In an alternate embodiment, illustrated in FIG. 2, the pressurized condenser 110 may be lowered underneath the water to aid in heat transport away from the moisture laden air. A further benefit to locating the pressurized condenser may be that it eases the energy burden of pressurizing the moisture laden air. In this embodiment a float may be included to contain control and other mechanisms. Also in this embodiment, located within the pressurized condenser 110, may be a piston assembly that allows the volume of the pressurized condenser 110 to decrease as the condenser 110 is lowered underwater.

In both embodiments, the power needed to run the various pumps may come from the electrical grid, or, as illustrated in FIGS. 1 and 2, it may come from alternative energy means such as solar or wind power, or combinations of the two.

The preferred embodiment of the invention is described above in the Drawings and Description of Preferred Embodiments. While these descriptions directly describe the above embodiments, it is understood that those skilled in the art may conceive modifications and/or variations to the specific embodiments shown and described herein. Any such modifications or variations that fall within the purview of this description are intended to be included therein as well.
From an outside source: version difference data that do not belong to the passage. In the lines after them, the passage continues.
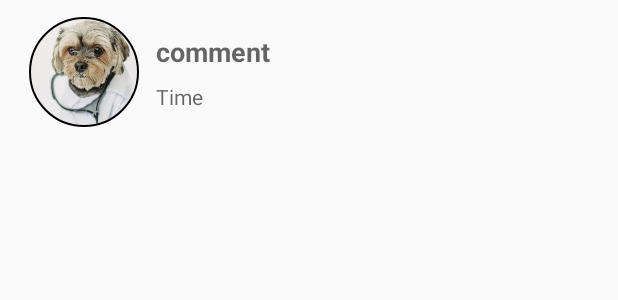
After one commit to MrSingh1807/My-Social-Media-App, an Android app: the layout comments_sample.xml on its own in the app's theme, with its tools: preview values and no code run, on a phone screen of 412 x 824 dp. The commit adds this screen. Shown: the top 300 px of the screen. Run offline under Robolectric (Android 15) with nearby library versions, the phone set to English and light mode, and no system bars; Roboto replaces fonts that are not available here.

Commit message:
set comment recycler view

```diff
--- a/app/src/main/java/com/example/mysocialmediaapp/ui/adapters/PostAdapter.kt
+++ b/app/src/main/java/com/example/mysocialmediaapp/ui/adapters/PostAdapter.kt
@@ -21,7 +21,6 @@ import com.squareup.picasso.Picasso
 class PostAdapter(
     val context: Context,
     private var postModel: ArrayList<Post> = ArrayList()
-
 ) : RecyclerView.Adapter<PostAdapter.DashBoardHolder>() {
 
     class DashBoardHolder(val binding: DashboardRvSampleBinding) :
@@ -40,6 +39,7 @@ class PostAdapter(
             .into(holder.binding.postImgVw)
 
         holder.binding.likesTV.text = post.postLikes.toString()
+        holder.binding.commentTV.text = post.commentCount.toString()
         if (post.postDescription.equals("")) {
             holder.binding.postDescriptionTV.visibility = View.GONE
         } else {
@@ -98,6 +98,9 @@ class PostAdapter(
 
         holder.binding.commentImgVw.setOnClickListener{
             val intent = Intent(context, CommentsActivity::class.java)
+            intent.putExtra("postID", post.postID)
+            intent.putExtra("postedBy", post.postedBy)
+            intent.flags = Intent.FLAG_ACTIVITY_NEW_TASK
             context.startActivity(intent)
         }
 
--- a/app/src/main/java/com/example/mysocialmediaapp/ui/models/Post.kt
+++ b/app/src/main/java/com/example/mysocialmediaapp/ui/models/Post.kt
@@ -7,5 +7,6 @@ data class Post(
     val postedBy: String? = "",
     val postDescription: String? =  "",
     val postedAt: Long? = 0,
-    val postLikes :Int? = 0
+    val postLikes :Int? = 0,
+    val commentCount: Int? = 0
 )
--- /dev/null
+++ b/app/src/main/res/layout/comments_sample.xml
@@ -0,0 +1,56 @@
+<?xml version="1.0" encoding="utf-8"?>
+<androidx.constraintlayout.widget.ConstraintLayout xmlns:android="http://schemas.android.com/apk/res/android"
+    android:layout_width="match_parent"
+    android:layout_height="wrap_content"
+    xmlns:app="http://schemas.android.com/apk/res-auto">
+
+    <de.hdodenhof.circleimageview.CircleImageView
+        android:id="@+id/profileImgVw"
+        android:layout_width="80dp"
+        android:layout_height="80dp"
+        android:layout_marginStart="16dp"
+        android:layout_marginTop="8dp"
+        android:padding="3dp"
+        android:src="@drawable/cute_dog"
+        app:civ_border_color="@color/black"
+        app:civ_border_width="1dp"
+        app:layout_constraintStart_toStartOf="parent"
+        app:layout_constraintTop_toTopOf="parent" />
+
+    <View
+        android:id="@+id/changeProfilePicView"
+        android:layout_width="0dp"
+        android:layout_height="0dp"
+        app:layout_constraintBottom_toBottomOf="@+id/profileImgVw"
+        app:layout_constraintEnd_toEndOf="@+id/profileImgVw"
+        app:layout_constraintHorizontal_bias="0.0"
+        app:layout_constraintStart_toStartOf="@+id/profileImgVw"
+        app:layout_constraintTop_toTopOf="@+id/profileImgVw"
+        app:layout_constraintVertical_bias="0.0" />
+
+    <TextView
+        android:id="@+id/commentTV"
+        android:layout_width="0dp"
+        android:layout_height="wrap_content"
+        android:layout_marginStart="8dp"
+        android:hint="comment"
+        android:textColor="@color/black"
+        android:textSize="18sp"
+        android:textStyle="bold"
+        app:layout_constraintBottom_toTopOf="@+id/commentTimeTV"
+        app:layout_constraintEnd_toEndOf="parent"
+        app:layout_constraintHorizontal_bias="0.0"
+        app:layout_constraintStart_toEndOf="@+id/profileImgVw"
+        app:layout_constraintTop_toTopOf="@+id/profileImgVw"
+        app:layout_constraintVertical_chainStyle="packed" />
+
+    <TextView
+        android:id="@+id/commentTimeTV"
+        android:layout_width="wrap_content"
+        android:layout_height="wrap_content"
+        android:layout_marginTop="8dp"
+        android:hint="Time"
+        app:layout_constraintBottom_toBottomOf="@+id/profileImgVw"
+        app:layout_constraintStart_toStartOf="@+id/commentTV"
+        app:layout_constraintTop_toBottomOf="@+id/commentTV" />
+</androidx.constraintlayout.widget.ConstraintLayout>
```
Also changed, not shown: app/src/main/java/com/example/mysocialmediaapp/ui/UI/CommentsActivity.kt (+125 -0 lines), app/src/main/java/com/example/mysocialmediaapp/ui/adapters/CommentsAdapter.kt (added, +33 -0 lines), app/src/main/java/com/example/mysocialmediaapp/ui/models/Comment.kt (added, +7 -0 lines), app/src/main/res/layout/activity_comments.xml (+8 -7 lines).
Unless specifically noted, it is the intention of the inventor that the words and phrases in the specification and claims be given the ordinary and accustomed meanings to those of ordinary skill in the applicable art(s). The foregoing description of a preferred embodiment and best mode of the invention known to the applicant at the time of filing the application has been presented and is intended for the purposes of illustration and description. It is not intended to be exhaustive or to limit the invention to the precise form disclosed, and many modifications and variations are possible in the light of the above teachings. The embodiment was chosen and described in order to best explain the principles of the invention and its practical application and to enable others skilled in the art to best utilize the invention in various embodiments and with various modifications as are suited to the particular use contemplated.